So JDK is only needed for who develops Java applications, and JRE is needed to run them.

 

Hope it helps.

2

Share this post


Link to post
Share on other sites

Eclipse; an editor and build-management environment.

 

JVM: Java Virtual Machine: the program, implemented differently for different platforms, that runs the java bytecode created by the compiler.

 

JRE: Java Runtime Environment. Usually the Oracle or GNU implementation. Contains a JVM and the standard library implementation, but no editors or compilers. It's meant to provide a complete but only sufficient runtime environment.

 

JDK: Java Development Kit: the JRE, plus a compiler.

Thanks for the explanation. rolleyes.gif

0

Share this post


Link to post
Share on other sites

The "byte code" is called an intermediary code between the source and the code that will get executed in your computer.

 

Your code gets translated to this intermediate language that the Java Virtual Machine understands. Its kinda a pseudo assembler, but instead of having x86 instructions, you have instructions for the JVM (think of it as a virtual processor which runs on top of your CPU).

 

The difference is that while assembly is compiled into an executable and runs directly on the CPU, the java byte code gets executed by the JVM. So this JVM translates the byte code into something the CPU in your computer can understand.

 

While on conventional languages you'd be compiling a separate executable for each architecture you're targeting (ie, one for x86, other for x86_64, etc), with managed languages (Java, C#, etc) you compile all the programs for a single target, the Virtual Machine, so you don't have to worry about the actual architecture which your program might get run on. Often you don't even have to worry about which OS your program gets run on either since developers try to abstract OS API specific calls in the standard libraries (say, you don't have to know how to create a window in Windows/OSX/Linux to create a window using Swing in Java).

 

The JVM does needs to be architecture specific since its the program in charge of actually running your Java bytecode in the environment of the user (CPU+OS). So you can't use a JVM for powerpc in a x86 CPU. The user has to install a working JVM to use your program (and any other program compiled for the JVM).

 

That's probably the main selling point of it. But as always, things aren't that simple and there are many ups and downs about using managed vs conventional languages. So beware of "what is better?
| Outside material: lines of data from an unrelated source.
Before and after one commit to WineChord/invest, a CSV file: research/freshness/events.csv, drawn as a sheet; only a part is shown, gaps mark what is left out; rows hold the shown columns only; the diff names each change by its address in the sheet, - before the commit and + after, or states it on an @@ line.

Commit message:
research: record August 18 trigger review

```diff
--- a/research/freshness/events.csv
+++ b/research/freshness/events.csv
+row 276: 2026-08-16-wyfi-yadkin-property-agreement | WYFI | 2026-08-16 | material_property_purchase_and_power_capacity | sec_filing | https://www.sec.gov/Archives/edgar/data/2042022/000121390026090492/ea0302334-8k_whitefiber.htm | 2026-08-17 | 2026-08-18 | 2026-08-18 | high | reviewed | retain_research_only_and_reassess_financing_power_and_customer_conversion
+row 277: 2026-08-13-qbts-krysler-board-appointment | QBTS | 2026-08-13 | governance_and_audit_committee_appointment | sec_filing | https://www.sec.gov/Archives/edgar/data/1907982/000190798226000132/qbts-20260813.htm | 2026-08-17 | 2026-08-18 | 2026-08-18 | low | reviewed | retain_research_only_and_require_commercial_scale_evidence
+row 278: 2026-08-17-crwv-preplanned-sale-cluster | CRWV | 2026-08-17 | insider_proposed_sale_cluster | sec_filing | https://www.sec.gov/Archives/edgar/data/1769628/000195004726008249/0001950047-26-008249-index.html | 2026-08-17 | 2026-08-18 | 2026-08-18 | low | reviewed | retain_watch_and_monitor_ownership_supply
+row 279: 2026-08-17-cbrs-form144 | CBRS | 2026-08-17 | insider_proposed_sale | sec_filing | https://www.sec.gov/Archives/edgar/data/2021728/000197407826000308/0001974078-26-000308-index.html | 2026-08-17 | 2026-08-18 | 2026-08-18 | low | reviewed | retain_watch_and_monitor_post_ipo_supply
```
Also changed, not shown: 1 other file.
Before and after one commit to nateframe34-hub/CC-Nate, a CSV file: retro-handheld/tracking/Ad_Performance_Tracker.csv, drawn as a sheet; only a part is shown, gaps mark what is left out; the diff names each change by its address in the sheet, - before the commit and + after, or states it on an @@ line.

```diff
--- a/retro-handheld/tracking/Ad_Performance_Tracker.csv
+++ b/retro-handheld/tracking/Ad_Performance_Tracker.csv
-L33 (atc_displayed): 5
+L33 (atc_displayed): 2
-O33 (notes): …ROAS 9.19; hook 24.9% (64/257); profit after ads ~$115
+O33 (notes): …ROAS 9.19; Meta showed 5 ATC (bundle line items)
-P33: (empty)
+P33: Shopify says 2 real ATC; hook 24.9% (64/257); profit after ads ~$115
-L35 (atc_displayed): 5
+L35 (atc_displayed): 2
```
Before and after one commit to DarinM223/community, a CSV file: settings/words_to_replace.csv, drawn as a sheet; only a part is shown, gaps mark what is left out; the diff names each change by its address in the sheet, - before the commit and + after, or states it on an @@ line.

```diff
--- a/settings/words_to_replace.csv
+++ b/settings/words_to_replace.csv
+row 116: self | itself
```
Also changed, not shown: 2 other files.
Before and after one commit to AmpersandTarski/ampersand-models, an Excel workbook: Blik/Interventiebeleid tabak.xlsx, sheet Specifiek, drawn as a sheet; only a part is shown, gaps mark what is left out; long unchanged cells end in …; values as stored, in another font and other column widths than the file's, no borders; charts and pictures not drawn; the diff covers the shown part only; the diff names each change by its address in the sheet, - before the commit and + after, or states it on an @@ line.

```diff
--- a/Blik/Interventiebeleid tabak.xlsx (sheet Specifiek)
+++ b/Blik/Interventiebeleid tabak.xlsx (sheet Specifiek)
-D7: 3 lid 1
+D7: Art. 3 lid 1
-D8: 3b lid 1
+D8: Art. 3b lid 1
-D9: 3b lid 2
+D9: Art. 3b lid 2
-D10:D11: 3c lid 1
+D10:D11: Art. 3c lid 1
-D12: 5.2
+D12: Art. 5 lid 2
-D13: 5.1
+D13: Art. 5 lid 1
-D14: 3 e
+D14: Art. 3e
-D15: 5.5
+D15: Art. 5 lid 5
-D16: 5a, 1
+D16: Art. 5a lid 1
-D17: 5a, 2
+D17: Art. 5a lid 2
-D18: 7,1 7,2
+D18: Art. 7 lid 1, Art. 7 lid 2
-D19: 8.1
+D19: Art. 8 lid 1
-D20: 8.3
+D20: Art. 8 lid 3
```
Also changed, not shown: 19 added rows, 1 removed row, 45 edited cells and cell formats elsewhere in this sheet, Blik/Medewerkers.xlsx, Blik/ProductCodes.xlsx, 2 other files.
C# or C++?" kind of questions because there isn't a simple all-encompassing answer for such things.

Edited by TheChubu
1

Share this post


Link to post
Share on other sites

JDK (Java Development Kit) - This is the Java equivalent to a SDK (Software Development Kit). It allows you to compile and create java programs into Java bytecode (.jar files).
You'd normally download this in conjunction with Eclipse or NetBeans (the IDEs normally allow you to download a bundle of IDE + JDK).

 

That's almost correct. The JDK is the *official* sdk. There are other packages out there that are not the JDK, but that allow you to develop java programs. And Eclipse does not use the JDK. It ships with its own compiler. It does, however, require the JRE be installed on the system.

1

Share this post


Link to post
Share on other sites

Create an account or sign in to comment

You need to be a member in order to leave a comment

Create an account

Sign up for a new account in our community. It's easy!


Register a new account

Sign in

Already have an account? Sign in here.


Sign In Now
Sign in to follow this  
Followers 0